Interview : 10 questions
1. When did you start making music, what is/was your motivation to do it?
I started making music at a young age – i’m guessing around 5 or 6 – taking piano, then trumpet, violin and accordeon lessons.
at around the age of 10 or 11, i started discovering electronic music via radio…i particularly remember the late-night soundtracks of kraftwerk, tangerine dream etc. on the cbc.
there was immediately a desire to try to make something similar on my own.
2. Tell me something about your living environment and the musical education.
from my lessons, i drifted into recording…synthesizers, tape machines, cheap effects…my first cassette 4-track was a revelation.
as far as living environment…as i’m writing this it’s the beginning of february…mid-winter in toronto. The long dark nights make for ideal studio time. and all the blinking lights look really cool.
3.Is making music your profession? What is the context in which you practice music nowadays?
i don’t want to have to look at music as my main means of survival…i think it’s important that it remain my own thing, completely. i think that everyone needs something that is uniquely theirs.
4. How do you compose or create music or sound?
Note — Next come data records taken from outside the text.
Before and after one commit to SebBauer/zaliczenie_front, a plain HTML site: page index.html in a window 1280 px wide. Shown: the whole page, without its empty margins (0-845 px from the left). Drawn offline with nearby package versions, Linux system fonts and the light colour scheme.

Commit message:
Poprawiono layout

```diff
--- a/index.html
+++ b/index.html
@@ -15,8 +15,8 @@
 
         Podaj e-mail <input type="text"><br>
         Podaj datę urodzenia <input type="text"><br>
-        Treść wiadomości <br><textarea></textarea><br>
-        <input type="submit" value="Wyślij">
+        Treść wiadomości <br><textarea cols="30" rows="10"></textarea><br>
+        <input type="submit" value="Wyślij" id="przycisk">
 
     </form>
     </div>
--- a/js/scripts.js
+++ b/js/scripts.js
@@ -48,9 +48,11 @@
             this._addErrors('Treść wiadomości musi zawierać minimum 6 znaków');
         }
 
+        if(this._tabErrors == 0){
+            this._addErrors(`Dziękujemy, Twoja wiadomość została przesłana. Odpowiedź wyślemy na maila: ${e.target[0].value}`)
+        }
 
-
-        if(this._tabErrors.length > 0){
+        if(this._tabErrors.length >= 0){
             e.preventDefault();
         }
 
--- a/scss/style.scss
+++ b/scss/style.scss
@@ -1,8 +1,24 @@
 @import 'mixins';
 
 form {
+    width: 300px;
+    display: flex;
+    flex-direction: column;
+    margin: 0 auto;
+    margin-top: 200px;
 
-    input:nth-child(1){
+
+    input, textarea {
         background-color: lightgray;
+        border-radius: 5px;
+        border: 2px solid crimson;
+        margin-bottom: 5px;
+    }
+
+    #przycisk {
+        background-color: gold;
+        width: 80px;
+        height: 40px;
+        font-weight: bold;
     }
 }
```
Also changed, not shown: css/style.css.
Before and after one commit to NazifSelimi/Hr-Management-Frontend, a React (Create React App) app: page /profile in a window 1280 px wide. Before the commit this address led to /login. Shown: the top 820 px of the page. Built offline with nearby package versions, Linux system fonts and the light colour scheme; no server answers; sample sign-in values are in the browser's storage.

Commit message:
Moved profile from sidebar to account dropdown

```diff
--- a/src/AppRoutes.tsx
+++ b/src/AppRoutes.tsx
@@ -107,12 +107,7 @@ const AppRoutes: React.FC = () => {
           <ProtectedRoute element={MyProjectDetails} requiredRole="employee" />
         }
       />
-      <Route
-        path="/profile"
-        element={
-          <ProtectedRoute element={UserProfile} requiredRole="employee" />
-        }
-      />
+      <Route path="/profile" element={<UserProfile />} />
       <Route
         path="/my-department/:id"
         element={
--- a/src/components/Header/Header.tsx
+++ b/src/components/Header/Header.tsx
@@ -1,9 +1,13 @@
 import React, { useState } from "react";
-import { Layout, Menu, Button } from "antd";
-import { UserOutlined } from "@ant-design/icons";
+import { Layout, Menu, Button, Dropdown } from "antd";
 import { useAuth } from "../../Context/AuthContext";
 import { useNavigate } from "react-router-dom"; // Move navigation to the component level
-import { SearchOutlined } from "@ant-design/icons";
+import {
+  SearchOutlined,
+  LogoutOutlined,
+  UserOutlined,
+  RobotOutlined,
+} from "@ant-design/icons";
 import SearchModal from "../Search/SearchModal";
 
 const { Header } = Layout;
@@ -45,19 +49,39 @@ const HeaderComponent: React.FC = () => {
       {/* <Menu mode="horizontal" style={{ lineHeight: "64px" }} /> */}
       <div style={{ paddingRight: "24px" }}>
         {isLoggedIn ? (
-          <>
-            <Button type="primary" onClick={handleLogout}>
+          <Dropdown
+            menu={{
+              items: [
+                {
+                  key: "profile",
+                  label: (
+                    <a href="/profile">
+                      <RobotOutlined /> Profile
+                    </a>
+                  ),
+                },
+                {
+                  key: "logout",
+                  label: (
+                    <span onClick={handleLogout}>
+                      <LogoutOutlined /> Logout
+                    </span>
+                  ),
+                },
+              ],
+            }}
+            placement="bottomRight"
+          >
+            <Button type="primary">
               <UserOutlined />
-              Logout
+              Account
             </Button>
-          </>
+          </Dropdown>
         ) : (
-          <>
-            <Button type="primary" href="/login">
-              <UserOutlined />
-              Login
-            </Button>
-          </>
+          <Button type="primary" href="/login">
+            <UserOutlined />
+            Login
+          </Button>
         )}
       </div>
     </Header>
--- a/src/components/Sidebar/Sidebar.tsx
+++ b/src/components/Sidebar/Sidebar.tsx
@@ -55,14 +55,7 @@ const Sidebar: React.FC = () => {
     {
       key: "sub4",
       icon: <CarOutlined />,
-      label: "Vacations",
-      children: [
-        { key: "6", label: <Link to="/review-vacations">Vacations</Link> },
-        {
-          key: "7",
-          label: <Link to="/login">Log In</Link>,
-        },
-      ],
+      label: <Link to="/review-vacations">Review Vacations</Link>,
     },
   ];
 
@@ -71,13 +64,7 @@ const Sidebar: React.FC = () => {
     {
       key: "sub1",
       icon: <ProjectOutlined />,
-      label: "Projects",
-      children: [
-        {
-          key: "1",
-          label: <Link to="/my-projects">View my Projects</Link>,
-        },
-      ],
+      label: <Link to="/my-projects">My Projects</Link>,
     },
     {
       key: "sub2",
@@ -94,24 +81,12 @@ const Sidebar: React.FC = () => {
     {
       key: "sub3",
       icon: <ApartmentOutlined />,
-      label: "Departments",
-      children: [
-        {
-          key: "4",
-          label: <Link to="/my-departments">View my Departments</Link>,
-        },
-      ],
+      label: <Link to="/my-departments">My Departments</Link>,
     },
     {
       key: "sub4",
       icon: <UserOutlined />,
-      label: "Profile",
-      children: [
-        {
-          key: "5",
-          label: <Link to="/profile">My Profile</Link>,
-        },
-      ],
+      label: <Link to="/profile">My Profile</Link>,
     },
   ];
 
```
Have you certain principles, use certain styles etc?
i produce a variety of different material…i’m currently working on an abstract house project as ‘sans soleil’, some material for some live sets and installations with VJ nokami from montréal, some field recording-based stuff, pieces with contact-mic’d electronics…
what i work on varies depending on the opportunities that are available and/or what my current fascination is.
one consistent idea across all of my work is that of incorporating experimental sensibilities into a more pop format, as well as the other way around, i.e. finding ways of bringing out a kind of pop-song beauty lurking in field recordings.
5. Tell me something about the instruments, technical equipment or tools you use?
the usual: a macbook, a couple of controllers, and an mpc are the core of my setup. i have one of those edirol r09 digital recorders that i carry around with me a lot (lately i’ve been getting some good sounds with a stereo contact mic i put together).
again…what i’m using will vary according to what i’m working on. like many others, i find it nice to sometimes get away from the computer and bang away on hardware…i have a bunch of analog stuff that’s a riot to use. making or finding things to contact mic can be a nice, physical thing to do too after tapping away at computer keys for a long time…some real vibtrations.
i like playing my daughter’s strat now and then for the same reasons.
6. What are the chances of New Media for the music production in general
and you personally?
i’m not sure that i understand this question correctly, but:
it’s good that unusual music is much more accessible now…it was next to impossible to find a field-recording cd – even at a pretty eclectic record store – 15 years ago, for example. now this kind of thing is easily available, often in a format that’s perhaps more interesting and suitable for what it is than a straight cd (i’m thinking of sites like soundtransit.nl or ubu.com, for example).
also, hearing what others are doing, being able to so easily work and exchange ideas with people who are far away is still a fantastic thing for me.
7. How about producing and financing your musical productions?
i have a day job as an english teacher. s; )
8. Do you work individually as a musician/soundartist or in a group or collaborative?
i occasionally work with friends…vocalists and so on.
i belong to an audio-visual improvisation collective here in toronto called ‘io media’, which is interesting…a refreshing change from studio work. it’s good to really have to listen and respond to others…to not have to fill in all the space myself.
my friends and i have a kind of tradition of having a few drinks and jamming with acoustic instruments and found objects on friday nights. a lot of this gets recorded and finds its way into pieces.
having said this…there’s no question that most of my work is done alone, though.
If you have experience in both, what is the difference, what do you prefer?
i need both – it’s good to be pulled out of your regular thinking – but overall i like the pace and freedom of working on my own.
9. Is there any group, composer, style or movement which has a lasting influence on making music?
i like artists that can make things that are very raw and yet also manage to express a kind of savage beauty….robert frank, werner herzog, chris marker, bill viola, ryoji ikeda…
10. What are your future plans or dreams as a soundartist or musician?
more travelling, more interesting collaborations, and i have a backlog of ideas (installation-based work, particularly) that i’d like to realize.